Vinyl records and pre-recorded tapes shared market dominance through the early ’80s. Vinyl quickly faded after CDs began to circulate in quantity, c. 1985. Cassettes continued to be marketed, in gradually declining numbers, until the first years of this century.
[Major proviso to head off outpouring of outraged-reader comments: Every "obsolete" format continued to be made and enjoyed long after its supposed demise. New vinyl continues to be pressed. You can even buy a new turntable that plays 78s.]
Proviso notwithstanding, the commercial reigns of successive recording formats look roughly like this:
* Cylinder recordings – 1876-1900 (24 years).
* Gramophone records – 1895-1950 (55 years).
* Vinyl records – 1948-1985 (37 years).
* Cassettes – 1963-2000 (37 years).
* Compact discs – 1982-2010 (28 years).
Those numbers suggest that the next dominant format (mp3 or whatever) will prevail for about a generation – unless we’ve lurched into permanent technological hyperdrive, in which case no format will last more than a few years, and households and landfills will be littered with digital-age equivalents to the Victrola.
For durability, the grooved disc still rules. Records can be played even in seriously defective condition. Not so worn or damaged cassettes or CDs or corrupted software.
Wednesday, August 15, 2007
Monday, August 6, 2007
with tenor Tracey Welborn
Aug. 5, Bon Air Presbyterian Church
Some musicologists and cultural historians suggest that much of what went wrong with modern Europe could be traced to 19th-century romanticism, with its cult of the individual and its celebration of largely fatalistic emotion.

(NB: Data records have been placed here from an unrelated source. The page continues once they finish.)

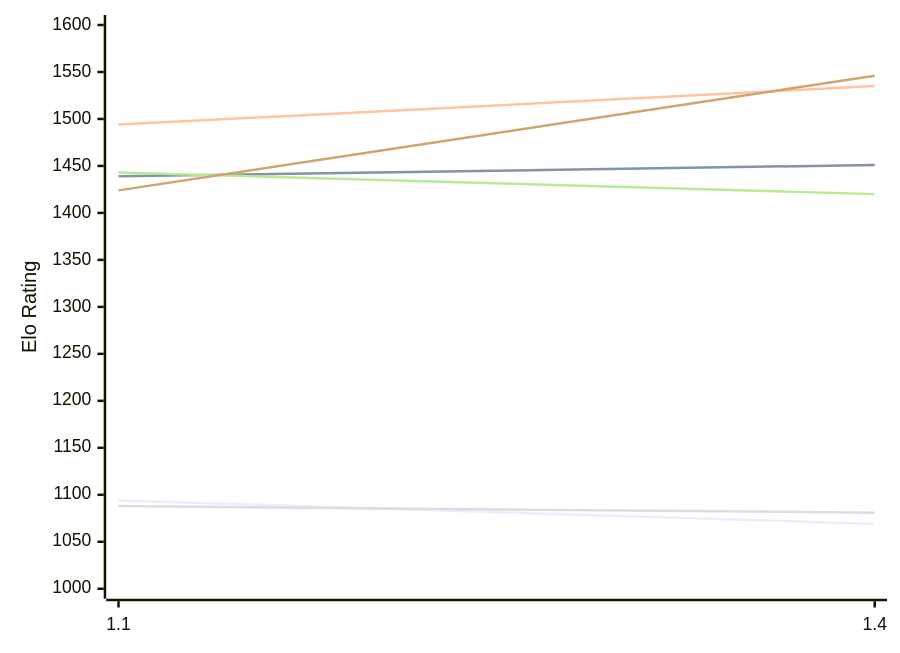
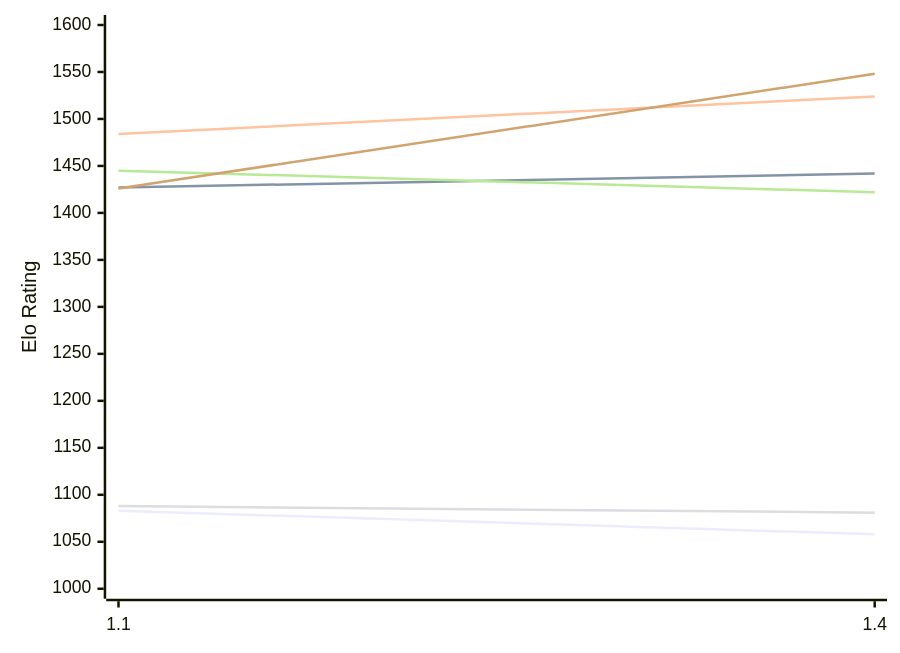
The first of 2 diagrams in engines/USunfish.md (computer-chess-index/cci), drawn with Mermaid before and after one commit. The commit also changed other lines of this file, not shown here.

Commit message:
Update CCI Ratings (ELO VLTC) - 2026-11-18

````diff
--- a/engines/USunfish.md
+++ b/engines/USunfish.md
@@ -50,12 +50,12 @@
 ```mermaid
 %%{init: {"theme":"base","themeVariables":{"seriesColors:['#a3a3a3','#222221','#faa371']}}}%%
 xychart-beta
   x-axis ["1.1", "1.4"]
   y-axis "Elo Rating" 1000 --> 1600
-  line "E1: STC (8.0+0.08s)" [1094, 1069]
-  line "E1: LTC (60.0+0.60s)" [1439, 1451]
-  line "E1: VLTC (2m24s+1.12s)" [1494, 1535]
+  line "E1: STC (8.0+0.08s)" [1083, 1058]
+  line "E1: LTC (60.0+0.60s)" [1427, 1442]
+  line "E1: VLTC (2m24s+1.12s)" [1484, 1524]
   line "P1: STC (8.0+0.08s)" [1088, 1081]
-  line "P1: LTC (60.0+0.60s)" [1443, 1420]
-  line "P1: VLTC (2m24s+1.12s)" [1424, 1546]
+  line "P1: LTC (60.0+0.60s)" [1445, 1422]
+  line "P1: VLTC (2m24s+1.12s)" [1426, 1548]
 ```
````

Whatever this notion’s merits on the historical grand scale (Wagner + Nietzsche = Hitler?), moderns certainly seem to have inherited their emotional fragility from the romantics.

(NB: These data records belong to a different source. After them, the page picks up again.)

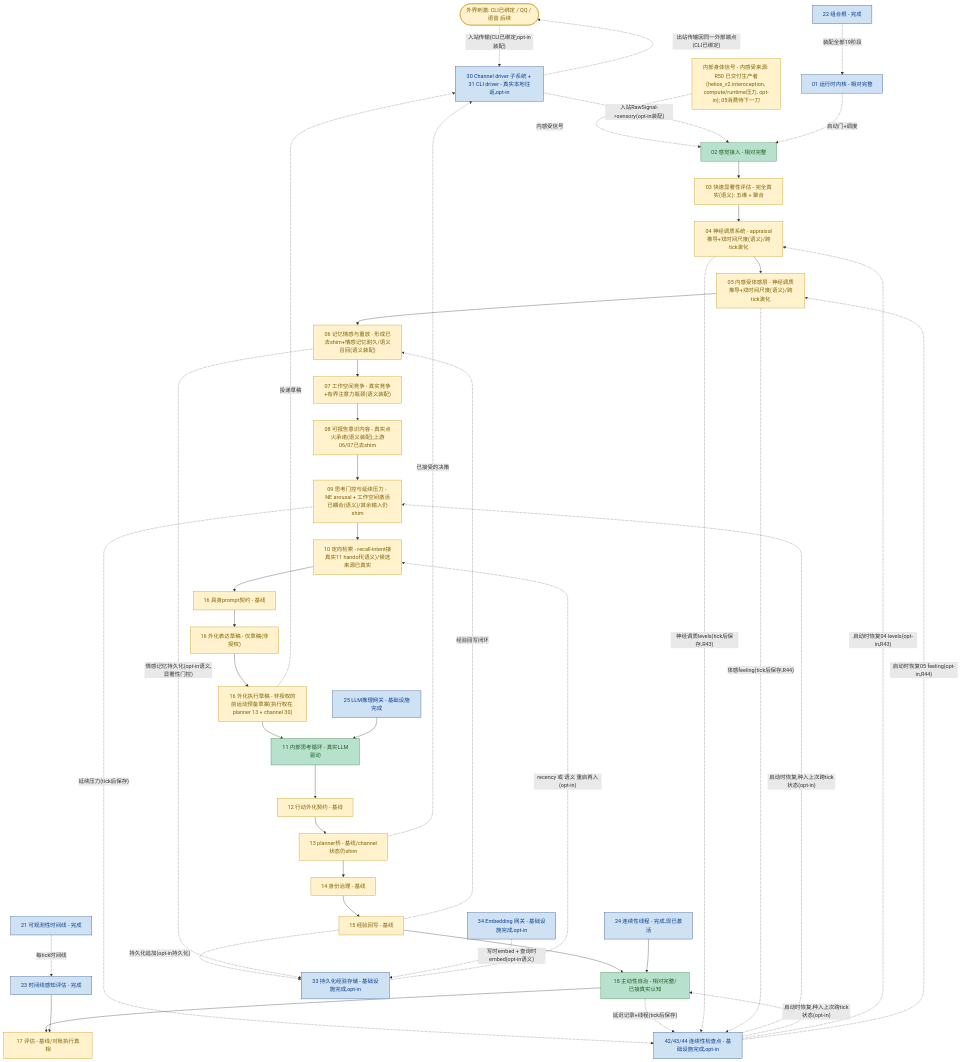
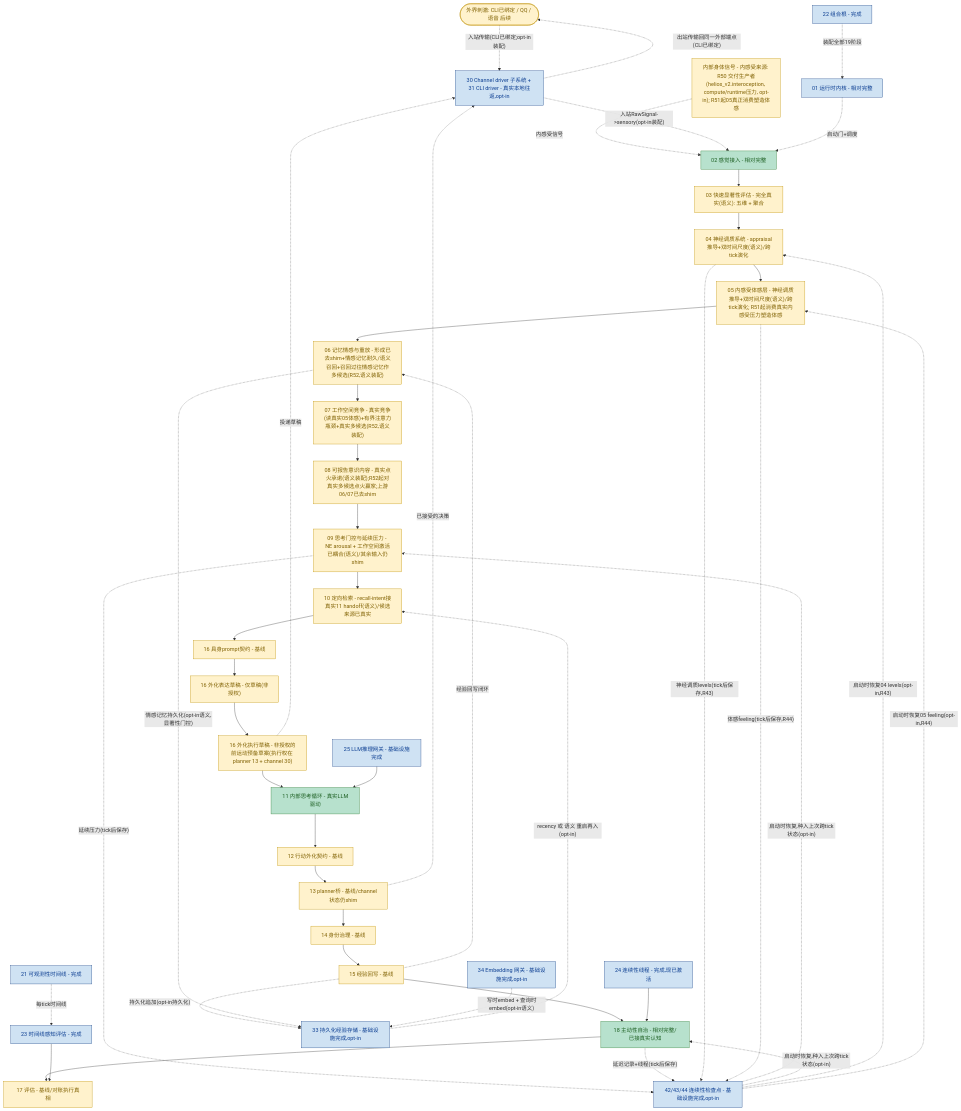
One commit to embalmer-Y/helios changed the diagram in helios_v2/docs/PROGRESS_FLOW.zh-CN.md. Above: the diagram before and after it, drawn with Mermaid. The commit also changed other lines of this file and 22 other files, not shown here.

````diff
--- a/helios_v2/docs/PROGRESS_FLOW.zh-CN.md
+++ b/helios_v2/docs/PROGRESS_FLOW.zh-CN.md
@@ -35,70 +35,70 @@
 ```mermaid
 flowchart TD
     classDef deep fill:#b7e1cd,stroke:#2e7d32,color:#1b5e20
     classDef base fill:#fff2cc,stroke:#bf9000,color:#7f6000
     classDef infra fill:#cfe2f3,stroke:#1c4587,color:#0b3d91
     classDef gap fill:#f4cccc,stroke:#990000,color:#660000,stroke-dasharray: 5 5
 
     EXT([外界刺激: CLI已绑定 / QQ / 语音 后续]):::base
-    BODY["内部身体信号 - 内感受来源: R50 已交付生产者(helios_v2.interoception, compute/runtime压力, opt-in); 05消费待下一刀"]:::base
+    BODY["内部身体信号 - 内感受来源: R50 交付生产者(helios_v2.interoception, compute/runtime压力, opt-in); R51起05真正消费塑造体感"]:::base
     S02[02 感觉接入 - 相对完整]:::deep
     S03["03 快速显著性评估 - 完全真实(语义): 五维 + 聚合"]:::base
     S04["04 神经调质系统 - appraisal推导+双时间尺度(语义)/跨tick演化"]:::base
-    S05["05 内感受体感层 - 神经调质推导+双时间尺度(语义)/跨tick演化"]:::base
-    S06["06 记忆情感与重放 - 形成已去shim+情感记忆耐久/语义召回(语义装配)"]:::base
-    S07["07 工作空间竞争 - 真实竞争+有界注意力瓶颈(语义装配)"]:::base
-    S08["08 可报告意识内容 - 真实点火承诺(语义装配);上游06/07已去shim"]:::base
+    S05["05 内感受体感层 - 神经调质推导+双时间尺度(语义)/跨tick演化; R51起消费真实内感受压力塑造体感"]:::base
+    S06["06 记忆情感与重放 - 形成已去shim+情感记忆耐久/语义召回+召回过往情感记忆作多候选(R52,语义装配)"]:::base
+    S07["07 工作空间竞争 - 真实竞争(读真实05体感)+有界注意力瓶颈+真实多候选(R52,语义装配)"]:::base
+    S08["08 可报告意识内容 - 真实点火承诺(语义装配);R52起对真实多候选点火赢家;上游06/07已去shim"]:::base
     S09["09 思考门控与延续压力 - NE arousal + 工作空间激活已耦合(语义)/其余输入仍shim"]:::base
     S10["10 定向检索 - recall-intent接真实11 handoff(语义)/候选来源已真实"]:::base
     S16P[16 具身prompt契约 - 基线]:::base
     S16O["16 外化表达草稿 - 仅草稿(非授权)"]:::base
     S16E["16 外化执行草稿 - 非授权的前运动预备草案(执行权在 planner 13 + channel 30)"]:::base
     S11[11 内部思考循环 - 真实LLM驱动]:::deep
     S12[12 行动外化契约 - 基线]:::base
     S13[13 planner桥 - 基线/channel状态仍shim]:::base
     S14[14 身份治理 - 基线]:::base
     S15[15 经验回写 - 基线]:::base
     S18[18 主动性自治 - 相对完整/已接真实认知]:::deep
     S17[17 评估 - 基线/对账执行真相]:::base
     CH["30 Channel driver 子系统 + 31 CLI driver - 真实本地往返,opt-in"]:::infra
 
     S02 --> S03 --> S04 --> S05 --> S06 --> S07 --> S08 --> S09 --> S10
     S10 --> S16P --> S16O --> S16E --> S11
     S11 --> S12 --> S13 --> S14 --> S15 --> S18 --> S17
     EXT -. 入站传输(CLI已绑定;opt-in装配) .-> CH
     BODY -. 内感受信号 .-> S02
     S13 -. 已接受的决策 .-> CH
     S16E -. 投递草稿 .-> CH
     CH -. 入站RawSignal->sensory(opt-in装配) .-> S02
     CH -. 出站传输回同一外部端点(CLI已绑定) .-> EXT
     S15 -. 经验回写闭环 .-> S06
 
     LLM[25 LLM推理网关 - 基础设施完成]:::infra
     LLM --> S11
 
     K01[01 运行时内核 - 相对完整]:::infra
     OBS[21 可观测性时间线 - 完成]:::infra
     COMP[22 组合根 - 完成]:::infra
     EV23[23 时间线感知评估 - 完成]:::infra
     TH24[24 连续性线程 - 完成,现已激活]:::infra
     PER[33 持久化经验存储 - 基础设施完成,opt-in]:::infra
     EMB[34 Embedding 网关 - 基础设施完成,opt-in]:::infra
     CKPT[42/43/44 连续性检查点 - 基础设施完成,opt-in]:::infra
     K01 -. 启动门+调度 .-> S02
     OBS -. 每tick时间线 .-> EV23
     EV23 --> S17
     TH24 --> S18
     COMP -. 装配全部19阶段 .-> K01
     S15 -. 持久化追加(opt-in持久化) .-> PER
     S06 -. 情感记忆持久化(opt-in语义,显著性门控) .-> PER
     PER -. recency 或 语义 重启再入(opt-in) .-> S10
     EMB -. 写时embed + 查询时embed(opt-in语义) .-> PER
     S09 -. 延续压力(tick后保存) .-> CKPT
     S18 -. 延迟记录+线程(tick后保存) .-> CKPT
     S04 -. 神经调质levels(tick后保存,R43) .-> CKPT
     S05 -. 体感feeling(tick后保存,R44) .-> CKPT
     CKPT -. 启动时恢复,种入上次跨tick状态(opt-in) .-> S09
     CKPT -. 启动时恢复,种入上次跨tick状态(opt-in) .-> S18
     CKPT -. 启动时恢复04 levels(opt-in,R43) .-> S04
     CKPT -. 启动时恢复05 feeling(opt-in,R44) .-> S05
 ```
````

Consider the precarious love triangle of Robert and Clara Schumann and Johannes Brahms, which produced a great deal of sexual tension and about as much music saturated with yearning, nostalgia and unrealized fantasy.
Three potent samples of this creative output formed the first program of the Richmond Chamber Players’ Interlude 2007 series.

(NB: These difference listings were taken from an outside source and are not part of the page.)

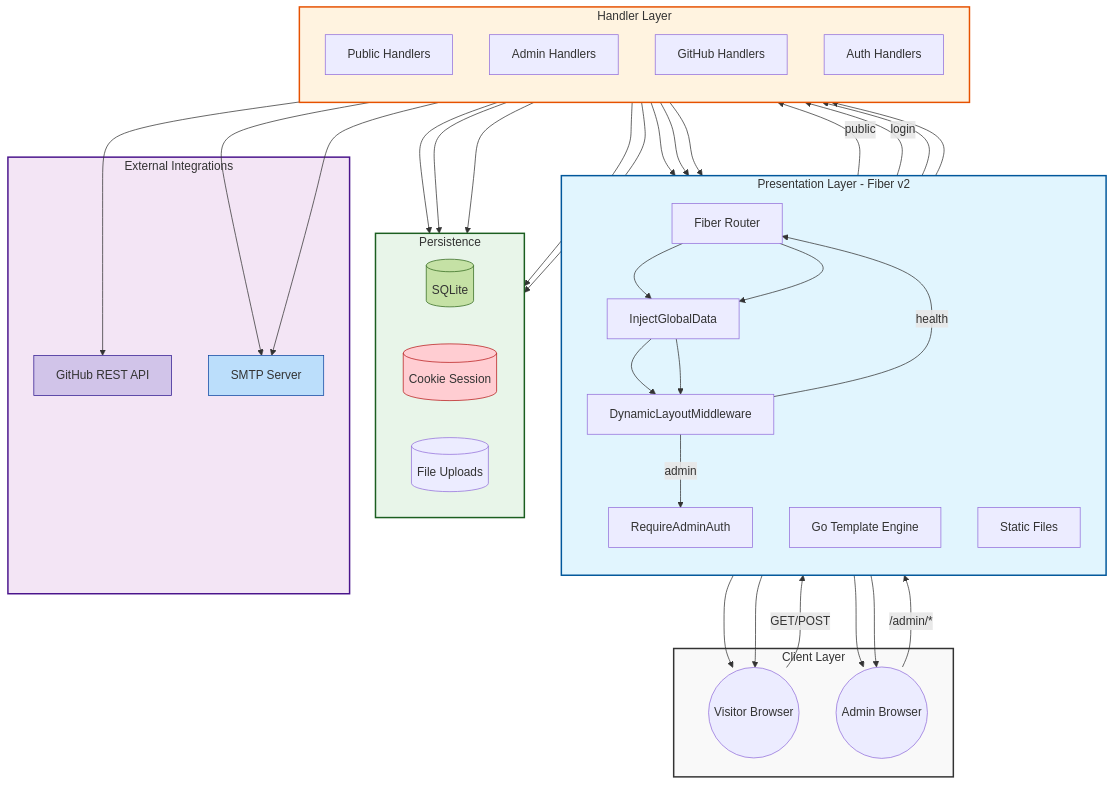
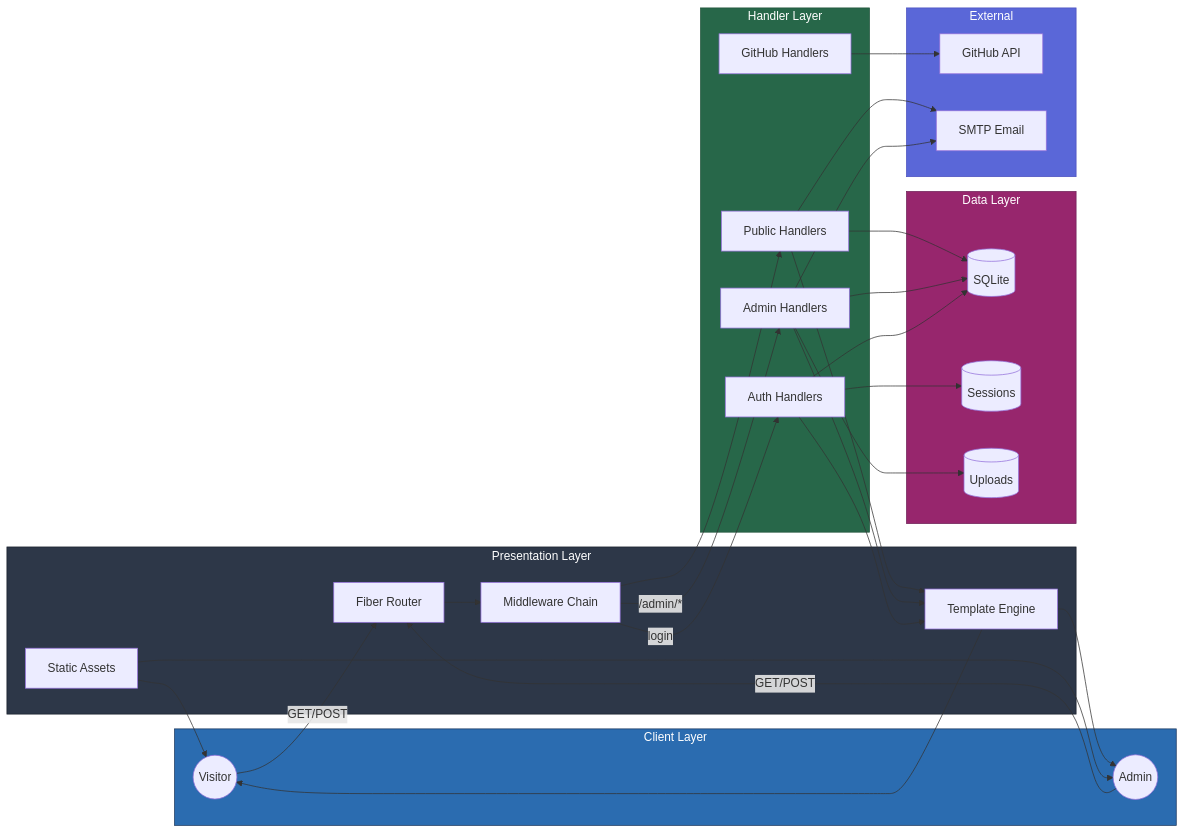
The diagram in README.md (C9b3rD3vi1/forge), drawn with Mermaid before and after one commit. The commit also changed other lines of this file, not shown here.

Commit message:
refactor: redesign mermaid diagram with LR layout and better color scheme

````diff
--- a/README.md
+++ b/README.md
@@ -139,81 +139,60 @@
 ```mermaid
-graph TB
-    subgraph Client_Layer[Client Layer]
-        Visitor((Visitor Browser))
-        Admin((Admin Browser))
+graph LR
+    subgraph Client[Client Layer]
+        Visitor((Visitor))
+        Admin((Admin))
     end
 
-    subgraph Presentation_Layer[Presentation Layer - Fiber v2]
-        direction TB
+    subgraph Presentation[Presentation Layer]
         Router[Fiber Router]
-        MW_Inject[InjectGlobalData]
-        MW_Layout[DynamicLayoutMiddleware]
-        MW_Auth[RequireAdminAuth]
-        TEngine[Go Template Engine]
-        Static[Static Files]
+        MW[Middleware Chain]
+        TEngine[Template Engine]
+        Static[Static Assets]
     end
 
-    subgraph Handler_Layer[Handler Layer]
-        direction TB
-        PublicH[Public Handlers]
+    subgraph Handlers[Handler Layer]
+        Public[Public Handlers]
         AdminH[Admin Handlers]
-        GitHubH[GitHub Handlers]
-        AuthH[Auth Handlers]
+        Auth[Auth Handlers]
+        GitHub[GitHub Handlers]
     end
 
-    subgraph Data_Layer[Persistence]
-        direction LR
+    subgraph Persistence[Data Layer]
         DB[(SQLite)]
-        Session[(Cookie Session)]
-        Uploads[(File Uploads)]
+        Sess[(Sessions)]
+        Files[(Uploads)]
     end
 
-    subgraph External_Layer[External Integrations]
-        GH_API[GitHub REST API]
-        SMTP[SMTP Server]
+    subgraph External[External]
+        GH_API[GitHub API]
+        SMTP[SMTP Email]
     end
 
     Visitor -->|GET/POST| Router
-    Router --> MW_Inject
-    MW_Inject --> MW_Layout
-    MW_Layout -->|public| PublicH
-    MW_Layout -->|health| Router
-    PublicH --> DB
-    PublicH --> SMTP
-
-    Admin -->|/admin/*| Router
-    Router --> MW_Inject
-    MW_Inject --> MW_Layout
-    MW_Layout -->|login| AuthH
-    MW_Layout -->|admin| MW_Auth
-    MW_Auth --> AdminH
-    MW_Auth --> AuthH
+    Admin -->|GET/POST| Router
+    Router --> MW
+    MW --> Public
+    MW -->|/admin/*| AdminH
+    MW -->|login| Auth
+    Public --> DB
+    Public --> SMTP
     AdminH --> DB
-    AdminH --> Uploads
+    AdminH --> Files
     AdminH --> SMTP
-
-    AuthH --> Session
-    AuthH --> DB
-
-    GitHubH --> GH_API
-
-    PublicH --> TEngine
+    Auth --> Sess
+    Auth --> DB
+    GitHub --> GH_API
+    Public --> TEngine
     AdminH --> TEngine
-    AuthH --> TEngine
+    Auth --> TEngine
     TEngine --> Visitor
     TEngine --> Admin
-
     Static --> Visitor
     Static --> Admin
 
-    style Client_Layer fill:#f9f9f9,stroke:#333,stroke-width:2px
-    style Presentation_Layer fill:#e1f5fe,stroke:#01579b,stroke-width:2px
-    style Handler_Layer fill:#fff3e0,stroke:#e65100,stroke-width:2px
-    style Data_Layer fill:#e8f5e9,stroke:#1b5e20,stroke-width:2px
-    style External_Layer fill:#f3e5f5,stroke:#4a148c,stroke-width:2px
-    
-    style DB fill:#C5E1A5,stroke:#33691E
-    style Session fill:#FFCDD2,stroke:#B71C1C
-    style GH_API fill:#D1C4E9,stroke:#311B92
-    style SMTP fill:#BBDEFB,stroke:#0D47A1
+    style Client fill:#2b6cb0,stroke:#1a365d,color:#fff
+    style Presentation fill:#2d3748,stroke:#1a202c,color:#fff
+    style Handlers fill:#276749,stroke:#22543d,color:#fff
+    style Persistence fill:#97266d,stroke:#702459,color:#fff
+    style External fill:#5a67d8,stroke:#4c51bf,color:#fff
 ```
````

Violinist Suzy Yim and pianist John Walter started with Clara Schumann’s "Three Romances," a set of bittersweet reveries written in 1855, as her husband was committed to an asylum and his 22-year-old protégé, Brahms, was developing a romantic fixation with her. These pieces don’t need a hard sell interpretively – their passions are on the page; but they do require warmer tone and more sensitive phrasing than Yim provided.
The Richmond-based tenor Tracey Welborn was far more engaged in "Dichterliebe," Robert Schumann’s cycle of 16 songs on poems of Heinrich Heine. Welborn summoned a usefully dark tone for Lieder that dwell on darker emotions and fatalistic sentiments. Emotionally, though, he was unmasked, almost operatic in expressiveness and dynamism. Walter was comparably assertive in Schumann’s highly pianistic accompaniment.
The program concluded with Brahms’ Clarinet Trio, a product of the composer’s last years, when his expression became more subtle, often quizzical, and his musical structures became more skeletal. Clarinetist David Niethamer, cellist Neal Cary and pianist Walter gave a carefully measured reading of the piece, Niethamer especially playing with introverted sensitivity.
The Interlude series is sponsored by the Virginia Museum of Fine Arts, lacking a venue during its expansion. This summer's site, the sanctuary of Bon Air Presbyterian Church, is an airy but intimate setting for chamber music, with a clear acoustic, comfortable chairs and – what Richmonders really yearn for in August – well-tuned climate control.
The Richmond Chamber Players’ Interlude series continues with concerts at 3 p.m. Aug. 12, 19 and 26 at Bon Air Presbyterian Church, 9201 W. Hugunot Road. Tickets: $16. Information: (804) 340-1405 (Virginia Museum of Fine Arts events desk).